Cupping, similarly to gua sha, is a method rooted in a long history of Chinese medicine.  Essentially, the practice of cupping involves the uses of suction of a cup on the skin,  enabling the skin to lift from the subcutaneous layers and increasing local flow of blood and fluids. The suction and negative pressure created through cupping increases blood circulation, loosens muscles and connective tissue, clears “heat”,  and creates a soothing, sedating effect on the nervous system. It also helps to draw out dead or stagnant blood cells, cellular debris, lymph fluid, and stimulates the immune system releasing toxins out of the deeper tissues and up toward the surface, allowing for easier release from the body and improving overall blood circulation to the area.  It can leave temporary marks that looks like a bruise. The marks take a few days to a week to disappear.

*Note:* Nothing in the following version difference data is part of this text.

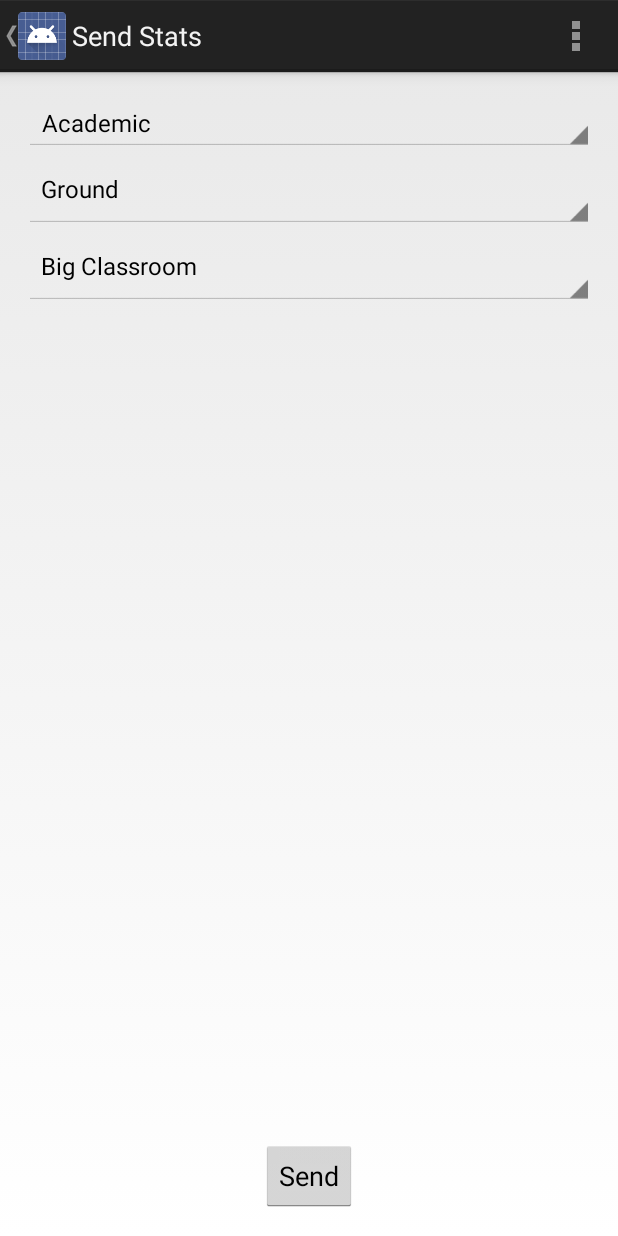
After one commit to VinayakShukl/AndroidStudioProjects, an Android app: the SendStat screen opened directly, with no data from a screen before it, on a phone screen of 412 x 824 dp. The commit adds this screen. Run offline under Robolectric (Android 15) with nearby library versions, the phone set to English and light mode, and no system bars.

Commit message:
JSON and POST support added

```diff
--- /dev/null
+++ b/wifitesterProject/wifitester/src/main/java/com/android/wifitester/SendStat.java
@@ -0,0 +1,239 @@
+package com.android.wifitester;
+
+import android.annotation.TargetApi;
+import android.app.Activity;
+import android.app.AlertDialog;
+import android.content.DialogInterface;
+import android.os.Build;
+import android.os.Bundle;
+import android.os.StrictMode;
+import android.support.v4.app.NavUtils;
+import android.view.Menu;
+import android.view.MenuItem;
+import android.view.View;
+import android.widget.AdapterView;
+import android.widget.ArrayAdapter;
+import android.widget.Button;
+import android.widget.Spinner;
+import android.widget.Toast;
+
+import org.apache.http.HttpResponse;
+import org.apache.http.client.ClientProtocolException;
+import org.apache.http.client.HttpClient;
+import org.apache.http.client.methods.HttpPost;
+import org.apache.http.entity.StringEntity;
+import org.apache.http.impl.client.DefaultHttpClient;
+import org.apache.http.message.BasicHeader;
+import org.apache.http.protocol.HTTP;
+import org.json.JSONException;
+import org.json.JSONObject;
+
+import java.io.IOException;
+import java.util.ArrayList;
+import java.util.Arrays;
+import java.util.Map;
+
+public class SendStat extends Activity {
+
+    private Spinner buildingSpinner, floorSpinner, IDSpinner;
+    private Button sendButton;
+
+    @Override
+    protected void onCreate(Bundle savedInstanceState) {
+        super.onCreate(savedInstanceState);
+        setContentView(R.layout.statform);
+        // Show the Up button in the action bar.
+        setupActionBar();
+        addListeners();
+        setListener();
+    }
+
+    public void setListener() {
+
+
+        buildingSpinner.setOnItemSelectedListener(new AdapterView.OnItemSelectedListener() {
+            @Override
+            public void onItemSelected(AdapterView<?> parentView, View selectedItemView, int position, long id) {
+                String buildingSelected = parentView.getItemAtPosition(position).toString();
+                selectFloorSpinner(buildingSelected);
+                //Toast.makeText(getApplicationContext(), buildingSelected, Toast.LENGTH_SHORT).show();
+            }
+
+            @Override
+            public void onNothingSelected(AdapterView<?> parentView) {
+            }
+        });
+
+        floorSpinner.setOnItemSelectedListener(new AdapterView.OnItemSelectedListener() {
+            @Override
+            public void onItemSelected(AdapterView<?> parentView, View selectedItemView, int position, long id) {
+                String floorSelected = parentView.getItemAtPosition(position).toString();
+                selectIDSpinner(floorSelected, buildingSpinner.getItemAtPosition((int) buildingSpinner.getSelectedItemId()).toString());
+                //Toast.makeText(getApplicationContext(), buildingSelected, Toast.LENGTH_SHORT).show();
+            }
+
+            @Override
+            public void onNothingSelected(AdapterView<?> parentView) {
+            }
+        });
+    }
+
+    public void selectFloorSpinner(String buildingSelected) {
+        ArrayAdapter<String> adapter2;
+        if (buildingSelected.compareTo("Academic") == 0) {
+            adapter2 = new ArrayAdapter<String>(
+                    getApplicationContext(),
+                    R.layout.spinner_item, Arrays.asList(
+                    getResources().getStringArray(R.array.academic_floor)));
+            adapter2.setDropDownViewResource(R.layout.spinner_item);
+            floorSpinner.setAdapter(adapter2);
+        } else if (buildingSelected.compareTo("Library") == 0) {
+            adapter2 = new ArrayAdapter<String>(
+                    getApplicationContext(),
+                    R.layout.spinner_item, Arrays.asList(
+                    getResources().getStringArray(R.array.library_floor)));
+            adapter2.setDropDownViewResource(R.layout.spinner_item);
+            floorSpinner.setAdapter(adapter2);
+        } else {
+            adapter2 = new ArrayAdapter<String>(
+                    getApplicationContext(),
+                    R.layout.spinner_item, Arrays.asList(
+                    getResources().getStringArray(R.array.temp_vals)));
+            adapter2.setDropDownViewResource(R.layout.spinner_item);
+            floorSpinner.setAdapter(adapter2);
+        }
+    }
+
+    public void selectIDSpinner(String floorSelected, String buildingSelected) {
+        ArrayAdapter<String> adapter2;
+        //Toast.makeText(getApplicationContext(), floorSelected+buildingSelected, Toast.LENGTH_SHORT).show();
+        adapter2 = new ArrayAdapter<String>(
+                getApplicationContext(),
+                R.layout.spinner_item, Arrays.asList(
+                getResources().getStringArray(R.array.temp_IDs)));
+        adapter2.setDropDownViewResource(R.layout.spinner_item);
+        IDSpinner.setAdapter(adapter2);
+    }
+
+    public void addListeners() {
+
+        buildingSpinner = (Spinner) findViewById(R.id.buildingSpinner);
+        floorSpinner = (Spinner) findViewById(R.id.floorSpinner);
+        IDSpinner = (Spinner) findViewById(R.id.IDSpinner);
+        sendButton = (Button) findViewById(R.id.sendButton);
+        IDSpinner.setScrollContainer(true);
+        sendButton.setOnClickListener(new View.OnClickListener() {
+
+            @Override
+            public void onClick(View v) {
+                AlertDialog.Builder alert = new AlertDialog.Builder(SendStat.this);
+                alert.setTitle("Confirm Submit");
+                alert.setMessage("Building: " + String.valueOf(buildingSpinner.getSelectedItem()) +
+                        "\nFloor: " + String.valueOf(floorSpinner.getSelectedItem()) +
+                        "\nID: " + String.valueOf(IDSpinner.getSelectedItem())
+                );
+                alert.setPositiveButton("POST", new DialogInterface.OnClickListener() {
+                    @Override
+                    public void onClick(DialogInterface dialogInterface, int i) {
+                        postData();
+                        Toast.makeText(getApplicationContext(), "POSTing...", Toast.LENGTH_SHORT).show();
+                    }
+                });
+
+                alert.setNeutralButton("CANCEL", new DialogInterface.OnClickListener() {
+                    @Override
+                    public void onClick(DialogInterface dialog, int which) {
+                        dialog.cancel();
+                    }
+                });
+                alert.show();
+            }
+        });
+    }
+
+    public void postData() {
+        HttpClient httpclient = new DefaultHttpClient();
+        HttpPost httpPost = new HttpPost("http://192.168.52.112:8000/testdata/");
+        StrictMode.ThreadPolicy policy = new StrictMode.ThreadPolicy.Builder().permitAll().build();
+
+        StrictMode.setThreadPolicy(policy);
+        try {
+            StringEntity s;
+            try {
+                s = new StringEntity(createJSON().toString());
+                s.setContentType(new BasicHeader(HTTP.CONTENT_TYPE, "application/json"));
+                httpPost.setEntity(s);
+            } catch (JSONException e) {
+                e.printStackTrace();
+            }
+            HttpResponse response = httpclient.execute(httpPost);
+            //Toast.makeText(getApplicationContext(), response.getStatusLine().getStatusCode(), Toast.LENGTH_LONG).show();
+        } catch (ClientProtocolException e) {
+            // TODO Auto-generated catch block
+        } catch (IOException e) {
+            // TODO Auto-generated catch block
+        }
+    }
+
+    public JSONObject createJSON() throws JSONException {
+        JSONObject json = new JSONObject();
+
+        // Location tag
+        JSONObject location = new JSONObject();
+        location.put("Building", String.valueOf(buildingSpinner.getSelectedItem()));
+        location.put("Floor", String.valueOf(floorSpinner.getSelectedItem()));
+        location.put("ID", String.valueOf(IDSpinner.getSelectedItem()));
+
+        // Readings tag
+        String BSSID = new String();
+        String SSID = new String();
+        String Strength = new String();
+        JSONObject jsonRead;
+        JSONObject jsonReading = new JSONObject();
+        Map<String, String> reading;
+        ArrayList<Map<String, String>> list = (ArrayList<Map<String, String>>) getIntent().getSerializableExtra("scanResult");
+        for (int i = 0; i < list.size(); i++) {
+            jsonRead = new JSONObject();
+            reading = list.get(i);
+            BSSID = reading.get("BSSID");
+            SSID = reading.get("SSID");
+            Strength = reading.get("Strength");
+            jsonRead.put("BSSID", BSSID);
+            jsonRead.put("SSID", SSID);
+            jsonRead.put("Strength", Strength);
+            jsonReading.put(Integer.toString(i + 1), jsonRead);
+        }
+
+        json.put("Location", location);
+        json.put("Readings", jsonReading);
+        return json;
+    }
+
+    /**
+     * Set up the {@link android.app.ActionBar}, if the API is available.
+     */
+    @TargetApi(Build.VERSION_CODES.HONEYCOMB)
+    private void setupActionBar() {
+        if (Build.VERSION.SDK_INT >= Build.VERSION_CODES.HONEYCOMB) {
+            getActionBar().setDisplayHomeAsUpEnabled(true);
+        }
+    }
+
+    @Override
+    public boolean onCreateOptionsMenu(Menu menu) {
+        // Inflate the menu; this adds items to the action bar if it is present.
+        getMenuInflater().inflate(R.menu.send_stat, menu);
+        return true;
+    }
+
+
+    @Override
+    public boolean onOptionsItemSelected(MenuItem item) {
+        switch (item.getItemId()) {
+            case android.R.id.home:
+                NavUtils.navigateUpFromSameTask(this);
+                return true;
+        }
+        return super.onOptionsItemSelected(item);
+    }
+}
--- /dev/null
+++ b/wifitesterProject/wifitester/src/main/res/layout/spinner_item.xml
@@ -0,0 +1,11 @@
+<?xml version="1.0" encoding="utf-8"?>
+
+<TextView
+        xmlns:android="http://schemas.android.com/apk/res/android"
+        android:layout_width="match_parent"
+        android:layout_height="wrap_content"
+        android:textSize="16dip"
+        android:gravity="left"
+        android:textColor="#ff000000"
+        android:padding="7dip"
+        />
--- /dev/null
+++ b/wifitesterProject/wifitester/src/main/res/layout/statform.xml
@@ -0,0 +1,42 @@
+<RelativeLayout xmlns:android="http://schemas.android.com/apk/res/android"
+                xmlns:tools="http://schemas.android.com/tools"
+                android:layout_width="match_parent"
+                android:layout_height="match_parent"
+                android:paddingLeft="@dimen/activity_horizontal_margin"
+                android:paddingRight="@dimen/activity_horizontal_margin"
+                android:paddingTop="@dimen/activity_vertical_margin"
+                android:paddingBottom="@dimen/activity_vertical_margin"
+                tools:context=".SendStat">
+
+    <Spinner
+            android:id="@+id/buildingSpinner"
+            android:layout_width="match_parent"
+            android:layout_height="wrap_content"
+            android:entries="@array/building_array"
+            android:prompt="@string/building_prompt"
+            android:isScrollContainer="True"/>
+
+    <Spinner
+            android:id="@+id/floorSpinner"
+            android:layout_width="match_parent"
+            android:layout_height="wrap_content"
+            android:layout_below="@+id/buildingSpinner"
+            android:prompt="@string/building_prompt"
+            android:focusable="false"/>
+
+    <Spinner
+            android:id="@+id/IDSpinner"
+            android:layout_width="match_parent"
+            android:layout_height="wrap_content"
+            android:layout_below="@+id/floorSpinner"
+            android:prompt="@string/building_prompt"/>
+
+    <Button
+            android:layout_width="wrap_content"
+            android:layout_height="wrap_content"
+            android:text="Send"
+            android:id="@+id/sendButton"
+            android:layout_alignParentBottom="true"
+            android:layout_centerHorizontal="true"/>
+
+</RelativeLayout>
--- a/wifitesterProject/wifitester/src/main/res/menu/main.xml
+++ /dev/null
@@ -1,6 +0,0 @@
-<menu xmlns:android="http://schemas.android.com/apk/res/android">
-    <item android:id="@+id/action_settings"
-        android:title="@string/action_settings"
-        android:orderInCategory="100"
-        android:showAsAction="never" />
-</menu>
--- /dev/null
+++ b/wifitesterProject/wifitester/src/main/res/menu/send_stat.xml
@@ -0,0 +1,7 @@
+<menu xmlns:android="http://schemas.android.com/apk/res/android">
+    <item
+            android:id="@+id/action_settings"
+            android:title="@string/action_settings"
+            android:orderInCategory="100"
+            android:showAsAction="never"/>
+</menu>
--- a/wifitesterProject/wifitester/src/main/res/values/strings.xml
+++ b/wifitesterProject/wifitester/src/main/res/values/strings.xml
@@ -2,6 +2,64 @@
 <resources>
 
     <string name="app_name">wifitester</string>
+    <string name="building_prompt">Enter Stats</string>
+    <string-array name="building_array">
+        <item>Academic</item>
+        <item>Library</item>
+        <item>Mess</item>
+        <item>Boys Hostel</item>
+        <item>Girls Hostel</item>
+        <item>Faculty Housing</item>
+    </string-array>
+
+    <string-array name="academic_floor">
+        <item>Ground</item>
+        <item>1st</item>
+        <item>2nd</item>
+        <item>3rd</item>
+        <item>4th</item>
+        <item>5th</item>
+    </string-array>
+
+    <string-array name="library_floor">
+        <item>Ground</item>
+        <item>1st</item>
+        <item>2nd</item>
+        <item>3rd</item>
+    </string-array>
+
+    <string-array name="temp_vals">
+        <item>Ground</item>
+        <item>1st</item>
+        <item>2nd</item>
+        <item>3rd</item>
+    </string-array>
+
+    <string-array name="temp_IDs">
+        <item>Big Classroom</item>
+        <item>Classroom C-2</item>
+        <item>Classroom C-3</item>
+        <item>Classroom C-4</item>
+        <item>Between All Classrooms</item>
+        <item>Class Block Centre</item>
+        <item>Balcony</item>
+        <item>Walkway Parallel to Big Classroom</item>
+        <item>Walkway Towards Mess</item>
+        <item>BTech Lab 1</item>
+        <item>BTech Lab 2</item>
+        <item>BTech Lab 3</item>
+        <item>EC Lab 1</item>
+        <item>EC Lab 2</item>
+        <item>MTech Lab</item>
+        <item>PhD Lab</item>
+        <item>MUC Lab</item>
+        <item>A Wing Hallway</item>
+        <item>B Wing Hallway</item>
+        <item>Between A Wing and B Wing</item>
+        <item>More to come...</item>
+    </string-array>
+
+    <string name="title_activity_send_stat">Send Stats</string>
     <string name="action_settings">Settings</string>
     <string name="hello_world">Hello world!</string>
 
```
Also changed, not shown: wifitesterProject/wifitester/src/main/AndroidManifest.xml (+12 -5 lines), wifitesterProject/wifitester/src/main/java/com/android/wifitester/MainActivity.java (+37 -16 lines), wifitesterProject/wifitester/src/main/java/com/android/wifitester/SendActivity.java (added, +44 -0 lines), wifitesterProject/wifitester/src/main/res/layout/sendform.xml (added, +29 -0 lines), wifitesterProject/wifitester/src/main/res/layout/spinner_item_wide.xml (added, +11 -0 lines).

From a Chinese medicine perspective, cupping “opens” the channels, the pathways in the body through which “Qi” (dynamic life force energy) flows. A free flow of Qi is necessary to support the function of the body’s tissues and organs. When that flow is obstructed, and the Qi and blood are stagnant, pain and dysfunction results. Cupping helps to improve the flow of Qi and blood, allowing for improved function and healing. Cupping is a relaxing therapy and the benefits will last a few days to one week. Repeated visits may be necessary depending on the severity of the condition.